ASSIGNED TASK:
Determine how many lines in the material hold the string "left", then reply with that number only.

Segment Start: SUPPLIED DATA

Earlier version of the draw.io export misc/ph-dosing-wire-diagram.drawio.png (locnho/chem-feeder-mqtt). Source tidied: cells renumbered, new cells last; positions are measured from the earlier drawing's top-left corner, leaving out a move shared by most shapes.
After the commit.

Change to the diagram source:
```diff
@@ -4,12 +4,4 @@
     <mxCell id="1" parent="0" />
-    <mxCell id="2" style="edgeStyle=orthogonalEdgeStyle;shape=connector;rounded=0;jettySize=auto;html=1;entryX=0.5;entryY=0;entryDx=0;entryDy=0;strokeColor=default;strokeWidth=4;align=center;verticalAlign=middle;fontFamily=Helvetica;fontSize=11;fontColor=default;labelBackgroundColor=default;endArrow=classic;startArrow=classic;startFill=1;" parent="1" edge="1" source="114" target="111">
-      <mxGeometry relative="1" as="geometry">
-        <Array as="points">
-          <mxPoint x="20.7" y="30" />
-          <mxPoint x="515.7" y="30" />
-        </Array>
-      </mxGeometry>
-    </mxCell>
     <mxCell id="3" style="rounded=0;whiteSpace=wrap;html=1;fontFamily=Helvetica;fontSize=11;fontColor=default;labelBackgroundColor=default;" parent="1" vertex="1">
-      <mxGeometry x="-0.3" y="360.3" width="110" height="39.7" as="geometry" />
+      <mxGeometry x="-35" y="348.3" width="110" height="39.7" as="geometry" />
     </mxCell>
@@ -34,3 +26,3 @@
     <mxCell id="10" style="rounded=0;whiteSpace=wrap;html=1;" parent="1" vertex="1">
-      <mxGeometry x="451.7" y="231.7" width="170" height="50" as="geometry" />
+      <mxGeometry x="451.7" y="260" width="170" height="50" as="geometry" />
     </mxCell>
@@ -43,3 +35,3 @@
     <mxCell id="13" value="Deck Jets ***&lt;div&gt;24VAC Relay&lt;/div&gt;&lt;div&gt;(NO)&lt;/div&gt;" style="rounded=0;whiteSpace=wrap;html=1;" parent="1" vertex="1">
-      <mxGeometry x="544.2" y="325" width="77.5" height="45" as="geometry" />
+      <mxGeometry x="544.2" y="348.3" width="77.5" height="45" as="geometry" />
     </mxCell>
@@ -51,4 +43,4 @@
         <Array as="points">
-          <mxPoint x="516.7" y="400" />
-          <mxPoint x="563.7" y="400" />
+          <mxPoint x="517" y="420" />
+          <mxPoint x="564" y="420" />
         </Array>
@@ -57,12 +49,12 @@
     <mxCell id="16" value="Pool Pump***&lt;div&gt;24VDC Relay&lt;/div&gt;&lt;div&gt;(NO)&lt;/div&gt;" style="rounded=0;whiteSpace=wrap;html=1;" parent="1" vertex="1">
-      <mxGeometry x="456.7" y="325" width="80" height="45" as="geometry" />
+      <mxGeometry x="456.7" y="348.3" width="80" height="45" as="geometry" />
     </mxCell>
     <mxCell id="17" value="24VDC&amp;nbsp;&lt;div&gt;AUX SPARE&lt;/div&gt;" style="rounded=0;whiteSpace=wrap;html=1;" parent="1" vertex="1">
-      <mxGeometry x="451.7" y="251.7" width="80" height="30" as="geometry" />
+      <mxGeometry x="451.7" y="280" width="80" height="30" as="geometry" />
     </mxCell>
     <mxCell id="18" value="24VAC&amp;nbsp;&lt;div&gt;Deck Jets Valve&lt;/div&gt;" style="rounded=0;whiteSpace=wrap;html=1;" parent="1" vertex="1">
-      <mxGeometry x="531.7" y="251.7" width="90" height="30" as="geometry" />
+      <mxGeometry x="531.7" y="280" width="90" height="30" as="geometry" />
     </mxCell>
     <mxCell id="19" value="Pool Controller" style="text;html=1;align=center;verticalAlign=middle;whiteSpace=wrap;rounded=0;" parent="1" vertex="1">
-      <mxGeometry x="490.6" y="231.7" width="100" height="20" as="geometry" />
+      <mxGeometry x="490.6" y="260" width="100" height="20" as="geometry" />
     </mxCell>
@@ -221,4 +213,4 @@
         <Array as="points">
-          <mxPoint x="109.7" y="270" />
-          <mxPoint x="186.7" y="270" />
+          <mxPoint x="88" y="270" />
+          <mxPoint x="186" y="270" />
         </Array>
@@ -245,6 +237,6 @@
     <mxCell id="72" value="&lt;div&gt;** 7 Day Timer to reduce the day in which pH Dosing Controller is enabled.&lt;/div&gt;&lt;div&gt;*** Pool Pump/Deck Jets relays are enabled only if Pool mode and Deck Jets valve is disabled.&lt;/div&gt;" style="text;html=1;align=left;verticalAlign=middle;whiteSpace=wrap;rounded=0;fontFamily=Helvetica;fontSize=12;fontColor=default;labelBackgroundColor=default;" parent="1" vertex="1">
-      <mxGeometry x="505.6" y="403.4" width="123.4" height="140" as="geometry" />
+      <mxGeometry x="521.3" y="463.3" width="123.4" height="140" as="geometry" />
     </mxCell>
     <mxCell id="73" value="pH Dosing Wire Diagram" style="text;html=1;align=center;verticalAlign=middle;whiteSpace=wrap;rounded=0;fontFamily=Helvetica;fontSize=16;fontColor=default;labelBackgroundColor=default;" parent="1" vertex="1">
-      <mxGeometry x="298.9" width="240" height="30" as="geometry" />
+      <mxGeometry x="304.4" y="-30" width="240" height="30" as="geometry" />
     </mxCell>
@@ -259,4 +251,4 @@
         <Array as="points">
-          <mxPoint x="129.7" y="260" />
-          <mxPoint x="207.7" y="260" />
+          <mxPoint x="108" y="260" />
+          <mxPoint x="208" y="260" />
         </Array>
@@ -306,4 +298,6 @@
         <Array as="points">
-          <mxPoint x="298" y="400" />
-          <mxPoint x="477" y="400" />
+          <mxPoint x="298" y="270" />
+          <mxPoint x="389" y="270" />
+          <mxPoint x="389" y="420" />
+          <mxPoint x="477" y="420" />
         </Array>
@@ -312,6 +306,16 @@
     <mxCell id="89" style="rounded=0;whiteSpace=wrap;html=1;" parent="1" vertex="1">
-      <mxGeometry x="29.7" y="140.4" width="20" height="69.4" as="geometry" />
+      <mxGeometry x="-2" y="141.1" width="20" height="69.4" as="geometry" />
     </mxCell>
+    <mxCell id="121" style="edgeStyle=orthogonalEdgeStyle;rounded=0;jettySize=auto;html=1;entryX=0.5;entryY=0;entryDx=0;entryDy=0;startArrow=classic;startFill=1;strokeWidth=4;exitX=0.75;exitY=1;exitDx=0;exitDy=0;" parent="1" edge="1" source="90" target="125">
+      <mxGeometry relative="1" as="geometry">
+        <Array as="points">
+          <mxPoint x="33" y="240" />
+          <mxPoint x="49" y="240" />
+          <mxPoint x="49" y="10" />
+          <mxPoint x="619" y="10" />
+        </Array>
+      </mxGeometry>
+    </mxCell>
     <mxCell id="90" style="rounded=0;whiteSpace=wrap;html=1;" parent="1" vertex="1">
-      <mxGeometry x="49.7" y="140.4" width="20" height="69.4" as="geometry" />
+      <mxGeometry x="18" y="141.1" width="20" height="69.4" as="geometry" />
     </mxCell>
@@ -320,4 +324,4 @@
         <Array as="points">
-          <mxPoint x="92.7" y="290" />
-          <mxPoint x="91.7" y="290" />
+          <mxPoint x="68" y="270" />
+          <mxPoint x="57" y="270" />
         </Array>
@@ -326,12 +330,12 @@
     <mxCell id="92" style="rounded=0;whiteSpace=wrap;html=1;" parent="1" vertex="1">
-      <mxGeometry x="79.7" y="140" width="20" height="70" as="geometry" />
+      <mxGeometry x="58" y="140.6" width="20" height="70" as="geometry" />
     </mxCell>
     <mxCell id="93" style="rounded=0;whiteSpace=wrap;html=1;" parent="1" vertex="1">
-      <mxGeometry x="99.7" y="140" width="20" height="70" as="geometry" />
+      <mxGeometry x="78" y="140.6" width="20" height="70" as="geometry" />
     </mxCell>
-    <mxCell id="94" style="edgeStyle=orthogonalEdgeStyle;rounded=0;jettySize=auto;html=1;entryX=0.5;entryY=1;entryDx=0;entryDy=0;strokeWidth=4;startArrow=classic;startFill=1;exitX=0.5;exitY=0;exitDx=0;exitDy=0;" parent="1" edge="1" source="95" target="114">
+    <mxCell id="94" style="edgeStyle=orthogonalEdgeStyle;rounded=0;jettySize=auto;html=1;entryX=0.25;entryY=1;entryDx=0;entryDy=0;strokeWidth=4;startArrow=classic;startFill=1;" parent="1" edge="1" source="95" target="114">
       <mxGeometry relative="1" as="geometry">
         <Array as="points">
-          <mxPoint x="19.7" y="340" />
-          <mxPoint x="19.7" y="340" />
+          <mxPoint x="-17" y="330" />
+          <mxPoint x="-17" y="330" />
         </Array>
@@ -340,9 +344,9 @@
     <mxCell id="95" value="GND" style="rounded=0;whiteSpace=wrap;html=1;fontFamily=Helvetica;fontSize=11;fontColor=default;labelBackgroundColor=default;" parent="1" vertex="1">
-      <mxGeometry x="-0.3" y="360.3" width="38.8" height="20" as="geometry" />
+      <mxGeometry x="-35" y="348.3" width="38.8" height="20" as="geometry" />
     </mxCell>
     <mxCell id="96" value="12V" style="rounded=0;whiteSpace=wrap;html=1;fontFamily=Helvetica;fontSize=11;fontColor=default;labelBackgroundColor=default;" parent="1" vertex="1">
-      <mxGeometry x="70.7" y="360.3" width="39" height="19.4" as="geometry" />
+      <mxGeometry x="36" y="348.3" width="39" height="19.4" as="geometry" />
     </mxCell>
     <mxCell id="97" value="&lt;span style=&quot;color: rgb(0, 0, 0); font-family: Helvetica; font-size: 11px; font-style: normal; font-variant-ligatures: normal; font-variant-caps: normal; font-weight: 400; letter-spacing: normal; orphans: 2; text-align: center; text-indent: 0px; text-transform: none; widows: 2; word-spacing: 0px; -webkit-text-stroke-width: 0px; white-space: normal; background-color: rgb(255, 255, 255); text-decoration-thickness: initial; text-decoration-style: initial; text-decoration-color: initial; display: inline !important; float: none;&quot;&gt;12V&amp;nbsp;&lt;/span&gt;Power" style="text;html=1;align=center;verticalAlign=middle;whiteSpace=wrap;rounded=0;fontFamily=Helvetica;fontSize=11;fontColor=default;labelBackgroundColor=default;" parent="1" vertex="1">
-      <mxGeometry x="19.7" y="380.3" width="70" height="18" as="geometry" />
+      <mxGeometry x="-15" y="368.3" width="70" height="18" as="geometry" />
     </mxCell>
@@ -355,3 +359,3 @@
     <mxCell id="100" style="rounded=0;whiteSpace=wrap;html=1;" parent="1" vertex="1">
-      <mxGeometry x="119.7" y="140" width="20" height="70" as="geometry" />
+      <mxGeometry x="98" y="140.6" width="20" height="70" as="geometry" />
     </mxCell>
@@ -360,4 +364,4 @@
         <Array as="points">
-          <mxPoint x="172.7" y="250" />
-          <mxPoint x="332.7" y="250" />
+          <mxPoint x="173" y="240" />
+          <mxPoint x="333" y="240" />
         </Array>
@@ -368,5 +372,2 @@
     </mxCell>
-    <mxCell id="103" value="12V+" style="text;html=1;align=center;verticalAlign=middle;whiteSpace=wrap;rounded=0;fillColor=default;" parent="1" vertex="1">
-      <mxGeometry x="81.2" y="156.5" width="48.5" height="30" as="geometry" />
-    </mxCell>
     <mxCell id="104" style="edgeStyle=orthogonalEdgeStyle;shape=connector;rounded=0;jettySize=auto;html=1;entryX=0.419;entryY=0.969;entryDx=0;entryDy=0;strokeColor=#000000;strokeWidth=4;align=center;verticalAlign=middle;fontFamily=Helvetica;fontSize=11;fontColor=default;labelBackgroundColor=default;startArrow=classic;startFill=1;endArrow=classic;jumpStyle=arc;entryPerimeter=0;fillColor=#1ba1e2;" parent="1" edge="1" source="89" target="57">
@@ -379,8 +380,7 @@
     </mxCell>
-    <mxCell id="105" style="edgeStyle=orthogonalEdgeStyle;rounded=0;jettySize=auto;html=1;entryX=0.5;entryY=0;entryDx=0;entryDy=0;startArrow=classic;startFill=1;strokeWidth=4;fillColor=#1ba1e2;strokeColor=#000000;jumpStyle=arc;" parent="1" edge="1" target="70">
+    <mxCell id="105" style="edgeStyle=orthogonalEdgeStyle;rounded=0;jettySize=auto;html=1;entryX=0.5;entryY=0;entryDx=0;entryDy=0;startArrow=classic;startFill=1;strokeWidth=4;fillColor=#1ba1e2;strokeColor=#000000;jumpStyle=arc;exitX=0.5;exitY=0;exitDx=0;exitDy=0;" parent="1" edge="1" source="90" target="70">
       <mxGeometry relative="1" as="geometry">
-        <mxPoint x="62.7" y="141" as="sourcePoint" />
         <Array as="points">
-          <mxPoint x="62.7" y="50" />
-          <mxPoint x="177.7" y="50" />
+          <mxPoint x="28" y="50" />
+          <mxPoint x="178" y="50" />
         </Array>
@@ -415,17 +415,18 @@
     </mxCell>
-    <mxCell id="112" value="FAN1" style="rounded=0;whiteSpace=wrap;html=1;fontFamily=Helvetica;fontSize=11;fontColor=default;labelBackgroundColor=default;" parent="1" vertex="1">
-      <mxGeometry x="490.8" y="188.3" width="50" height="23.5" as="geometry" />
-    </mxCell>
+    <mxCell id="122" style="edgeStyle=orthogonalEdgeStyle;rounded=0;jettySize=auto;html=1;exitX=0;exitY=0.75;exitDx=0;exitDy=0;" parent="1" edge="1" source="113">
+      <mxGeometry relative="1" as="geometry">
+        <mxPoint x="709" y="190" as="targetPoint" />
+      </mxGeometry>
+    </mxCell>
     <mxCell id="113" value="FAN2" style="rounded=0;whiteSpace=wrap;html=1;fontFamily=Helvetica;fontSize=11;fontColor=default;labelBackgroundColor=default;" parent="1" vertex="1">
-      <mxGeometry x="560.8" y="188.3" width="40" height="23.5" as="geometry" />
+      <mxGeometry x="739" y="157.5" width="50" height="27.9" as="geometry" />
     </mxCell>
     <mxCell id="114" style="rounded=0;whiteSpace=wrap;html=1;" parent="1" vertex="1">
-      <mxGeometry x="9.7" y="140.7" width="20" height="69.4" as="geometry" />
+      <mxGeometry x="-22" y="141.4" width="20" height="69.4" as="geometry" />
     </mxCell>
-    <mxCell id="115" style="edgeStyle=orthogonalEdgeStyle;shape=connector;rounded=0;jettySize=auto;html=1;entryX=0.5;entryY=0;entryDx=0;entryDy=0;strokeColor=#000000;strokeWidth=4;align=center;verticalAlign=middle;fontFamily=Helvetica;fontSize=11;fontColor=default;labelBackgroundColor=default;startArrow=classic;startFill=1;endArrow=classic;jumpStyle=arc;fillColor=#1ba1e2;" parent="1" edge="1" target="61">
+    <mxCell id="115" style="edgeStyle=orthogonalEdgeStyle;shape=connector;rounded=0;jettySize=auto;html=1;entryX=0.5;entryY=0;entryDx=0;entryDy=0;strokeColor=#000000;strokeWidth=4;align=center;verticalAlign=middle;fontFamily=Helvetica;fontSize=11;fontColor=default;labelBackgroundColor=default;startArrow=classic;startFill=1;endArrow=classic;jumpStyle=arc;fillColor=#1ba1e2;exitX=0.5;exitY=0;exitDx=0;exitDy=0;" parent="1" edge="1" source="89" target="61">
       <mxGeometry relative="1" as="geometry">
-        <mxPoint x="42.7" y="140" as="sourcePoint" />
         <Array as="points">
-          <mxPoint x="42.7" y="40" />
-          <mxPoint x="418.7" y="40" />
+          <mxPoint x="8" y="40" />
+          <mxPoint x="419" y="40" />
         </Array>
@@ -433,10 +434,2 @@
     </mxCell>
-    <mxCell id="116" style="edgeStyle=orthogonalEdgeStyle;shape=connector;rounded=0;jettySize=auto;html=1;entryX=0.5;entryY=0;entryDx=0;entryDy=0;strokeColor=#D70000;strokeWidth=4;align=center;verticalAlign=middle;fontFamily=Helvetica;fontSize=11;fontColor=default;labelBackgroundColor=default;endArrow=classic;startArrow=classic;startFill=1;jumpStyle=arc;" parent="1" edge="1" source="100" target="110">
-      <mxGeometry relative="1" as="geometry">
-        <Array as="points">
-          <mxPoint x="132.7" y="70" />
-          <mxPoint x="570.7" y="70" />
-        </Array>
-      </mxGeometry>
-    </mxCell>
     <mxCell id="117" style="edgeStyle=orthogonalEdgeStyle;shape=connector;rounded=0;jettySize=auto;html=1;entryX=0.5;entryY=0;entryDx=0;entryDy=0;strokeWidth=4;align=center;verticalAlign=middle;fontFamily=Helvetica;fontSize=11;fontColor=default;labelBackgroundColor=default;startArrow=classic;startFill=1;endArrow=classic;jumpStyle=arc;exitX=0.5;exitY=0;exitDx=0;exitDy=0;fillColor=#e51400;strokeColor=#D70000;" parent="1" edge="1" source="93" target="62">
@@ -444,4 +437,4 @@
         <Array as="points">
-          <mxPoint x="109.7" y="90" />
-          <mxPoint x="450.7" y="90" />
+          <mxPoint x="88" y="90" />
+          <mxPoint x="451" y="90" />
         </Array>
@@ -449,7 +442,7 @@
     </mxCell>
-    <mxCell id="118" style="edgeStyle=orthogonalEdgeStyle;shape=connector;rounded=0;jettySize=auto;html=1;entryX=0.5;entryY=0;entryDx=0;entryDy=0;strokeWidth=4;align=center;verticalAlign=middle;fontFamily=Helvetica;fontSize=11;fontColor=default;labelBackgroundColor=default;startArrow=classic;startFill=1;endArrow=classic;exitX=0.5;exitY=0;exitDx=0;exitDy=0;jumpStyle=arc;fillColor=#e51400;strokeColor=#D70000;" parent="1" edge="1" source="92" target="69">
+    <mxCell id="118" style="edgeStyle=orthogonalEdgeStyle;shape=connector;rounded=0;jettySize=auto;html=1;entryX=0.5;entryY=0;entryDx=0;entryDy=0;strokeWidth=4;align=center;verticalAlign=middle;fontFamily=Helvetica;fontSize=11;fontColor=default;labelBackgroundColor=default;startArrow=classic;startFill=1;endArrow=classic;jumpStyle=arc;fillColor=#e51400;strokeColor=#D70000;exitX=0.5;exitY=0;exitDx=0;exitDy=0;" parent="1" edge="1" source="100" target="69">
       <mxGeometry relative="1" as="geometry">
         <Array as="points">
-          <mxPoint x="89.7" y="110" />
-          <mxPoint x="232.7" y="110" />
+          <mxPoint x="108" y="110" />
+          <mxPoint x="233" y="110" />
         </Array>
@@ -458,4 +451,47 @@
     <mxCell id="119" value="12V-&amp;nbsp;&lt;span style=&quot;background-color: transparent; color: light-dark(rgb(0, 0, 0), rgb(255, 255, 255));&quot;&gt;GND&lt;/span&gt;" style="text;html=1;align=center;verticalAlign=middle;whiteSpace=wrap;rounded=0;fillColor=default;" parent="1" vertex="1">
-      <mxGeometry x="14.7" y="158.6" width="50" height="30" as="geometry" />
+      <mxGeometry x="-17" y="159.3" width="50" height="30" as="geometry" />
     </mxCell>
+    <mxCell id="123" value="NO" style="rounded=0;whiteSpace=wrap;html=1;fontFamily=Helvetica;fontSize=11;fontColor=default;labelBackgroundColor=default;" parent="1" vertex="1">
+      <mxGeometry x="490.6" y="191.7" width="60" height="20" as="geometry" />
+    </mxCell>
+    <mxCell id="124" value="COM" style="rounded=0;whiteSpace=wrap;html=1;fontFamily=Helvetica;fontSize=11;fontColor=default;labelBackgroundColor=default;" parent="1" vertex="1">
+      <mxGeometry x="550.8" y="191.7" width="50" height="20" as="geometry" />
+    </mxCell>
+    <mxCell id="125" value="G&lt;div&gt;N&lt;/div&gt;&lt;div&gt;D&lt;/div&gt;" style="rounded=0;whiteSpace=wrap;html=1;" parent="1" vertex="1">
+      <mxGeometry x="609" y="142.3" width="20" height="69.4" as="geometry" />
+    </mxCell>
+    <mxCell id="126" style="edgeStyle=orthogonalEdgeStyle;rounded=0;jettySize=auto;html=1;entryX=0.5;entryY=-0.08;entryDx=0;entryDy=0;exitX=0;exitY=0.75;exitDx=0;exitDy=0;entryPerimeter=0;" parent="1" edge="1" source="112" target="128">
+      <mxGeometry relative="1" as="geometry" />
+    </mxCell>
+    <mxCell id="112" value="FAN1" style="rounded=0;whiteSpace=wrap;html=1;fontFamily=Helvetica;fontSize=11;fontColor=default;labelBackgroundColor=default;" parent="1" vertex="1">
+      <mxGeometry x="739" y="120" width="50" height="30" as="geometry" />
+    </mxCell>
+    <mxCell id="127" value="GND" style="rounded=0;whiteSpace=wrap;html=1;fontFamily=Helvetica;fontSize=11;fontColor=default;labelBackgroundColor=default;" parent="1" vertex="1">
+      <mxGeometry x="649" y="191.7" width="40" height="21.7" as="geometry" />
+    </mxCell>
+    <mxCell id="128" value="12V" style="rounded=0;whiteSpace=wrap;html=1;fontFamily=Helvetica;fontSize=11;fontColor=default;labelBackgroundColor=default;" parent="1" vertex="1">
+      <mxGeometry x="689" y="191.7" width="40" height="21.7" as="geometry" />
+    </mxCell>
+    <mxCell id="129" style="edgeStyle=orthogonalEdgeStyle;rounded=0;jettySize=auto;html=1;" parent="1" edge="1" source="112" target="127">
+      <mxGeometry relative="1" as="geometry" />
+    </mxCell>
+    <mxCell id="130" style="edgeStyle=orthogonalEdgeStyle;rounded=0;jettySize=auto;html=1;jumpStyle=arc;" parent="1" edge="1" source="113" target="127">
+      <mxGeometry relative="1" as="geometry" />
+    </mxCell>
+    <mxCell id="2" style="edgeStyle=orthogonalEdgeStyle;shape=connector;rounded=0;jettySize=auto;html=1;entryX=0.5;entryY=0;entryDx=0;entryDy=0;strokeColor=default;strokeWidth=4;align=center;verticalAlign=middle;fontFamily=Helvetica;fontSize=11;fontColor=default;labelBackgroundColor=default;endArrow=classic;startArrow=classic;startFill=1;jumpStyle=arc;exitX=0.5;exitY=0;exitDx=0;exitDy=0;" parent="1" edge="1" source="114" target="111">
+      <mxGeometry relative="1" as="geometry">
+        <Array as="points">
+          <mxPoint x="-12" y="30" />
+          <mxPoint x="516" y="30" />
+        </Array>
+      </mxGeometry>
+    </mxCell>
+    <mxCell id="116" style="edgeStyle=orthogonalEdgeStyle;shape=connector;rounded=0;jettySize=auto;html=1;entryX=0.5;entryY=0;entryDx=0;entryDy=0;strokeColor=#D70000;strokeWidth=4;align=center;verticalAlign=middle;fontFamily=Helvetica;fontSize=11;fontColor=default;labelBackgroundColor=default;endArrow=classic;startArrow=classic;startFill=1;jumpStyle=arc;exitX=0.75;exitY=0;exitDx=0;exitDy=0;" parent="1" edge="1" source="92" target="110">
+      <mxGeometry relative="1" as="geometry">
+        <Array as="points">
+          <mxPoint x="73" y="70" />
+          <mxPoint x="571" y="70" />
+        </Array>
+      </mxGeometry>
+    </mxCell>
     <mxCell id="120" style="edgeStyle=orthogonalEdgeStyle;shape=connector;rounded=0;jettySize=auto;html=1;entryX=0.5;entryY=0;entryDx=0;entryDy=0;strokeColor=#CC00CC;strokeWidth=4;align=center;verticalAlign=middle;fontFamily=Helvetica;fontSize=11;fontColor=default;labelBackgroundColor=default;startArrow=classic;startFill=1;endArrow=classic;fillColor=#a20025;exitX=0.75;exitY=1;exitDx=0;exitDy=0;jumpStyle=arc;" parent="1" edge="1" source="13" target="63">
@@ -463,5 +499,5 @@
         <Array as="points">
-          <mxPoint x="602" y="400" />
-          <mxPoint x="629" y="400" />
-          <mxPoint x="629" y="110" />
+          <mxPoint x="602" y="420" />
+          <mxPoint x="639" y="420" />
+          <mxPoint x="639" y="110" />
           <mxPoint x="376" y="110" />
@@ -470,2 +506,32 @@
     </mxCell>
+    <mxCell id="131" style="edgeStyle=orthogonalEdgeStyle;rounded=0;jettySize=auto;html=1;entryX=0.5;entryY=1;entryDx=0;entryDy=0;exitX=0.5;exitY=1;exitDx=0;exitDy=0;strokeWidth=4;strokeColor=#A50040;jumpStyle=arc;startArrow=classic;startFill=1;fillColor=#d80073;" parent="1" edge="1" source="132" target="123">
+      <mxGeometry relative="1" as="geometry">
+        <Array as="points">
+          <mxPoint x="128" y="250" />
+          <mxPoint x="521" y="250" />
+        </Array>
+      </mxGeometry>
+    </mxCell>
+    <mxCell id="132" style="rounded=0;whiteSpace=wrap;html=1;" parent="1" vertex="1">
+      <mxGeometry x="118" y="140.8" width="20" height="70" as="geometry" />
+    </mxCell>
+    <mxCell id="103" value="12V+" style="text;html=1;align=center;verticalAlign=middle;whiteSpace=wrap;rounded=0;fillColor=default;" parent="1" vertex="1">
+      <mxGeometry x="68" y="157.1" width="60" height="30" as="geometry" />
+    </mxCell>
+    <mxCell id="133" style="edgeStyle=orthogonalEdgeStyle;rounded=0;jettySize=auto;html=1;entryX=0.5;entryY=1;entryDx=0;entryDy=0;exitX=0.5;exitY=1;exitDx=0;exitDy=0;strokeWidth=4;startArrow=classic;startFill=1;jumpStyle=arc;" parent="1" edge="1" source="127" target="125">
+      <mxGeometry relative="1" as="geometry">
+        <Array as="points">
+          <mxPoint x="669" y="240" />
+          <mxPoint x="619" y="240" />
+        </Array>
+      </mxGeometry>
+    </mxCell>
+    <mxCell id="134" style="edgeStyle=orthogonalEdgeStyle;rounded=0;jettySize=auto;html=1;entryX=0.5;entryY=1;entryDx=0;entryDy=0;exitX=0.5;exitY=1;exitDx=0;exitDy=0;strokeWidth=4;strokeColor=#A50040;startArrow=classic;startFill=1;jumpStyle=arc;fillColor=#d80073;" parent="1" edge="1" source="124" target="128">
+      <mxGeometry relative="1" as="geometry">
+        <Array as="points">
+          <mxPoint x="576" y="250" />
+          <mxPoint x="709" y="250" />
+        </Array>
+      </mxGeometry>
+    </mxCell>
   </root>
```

Segment End: SUPPLIED DATA

RESULT:
2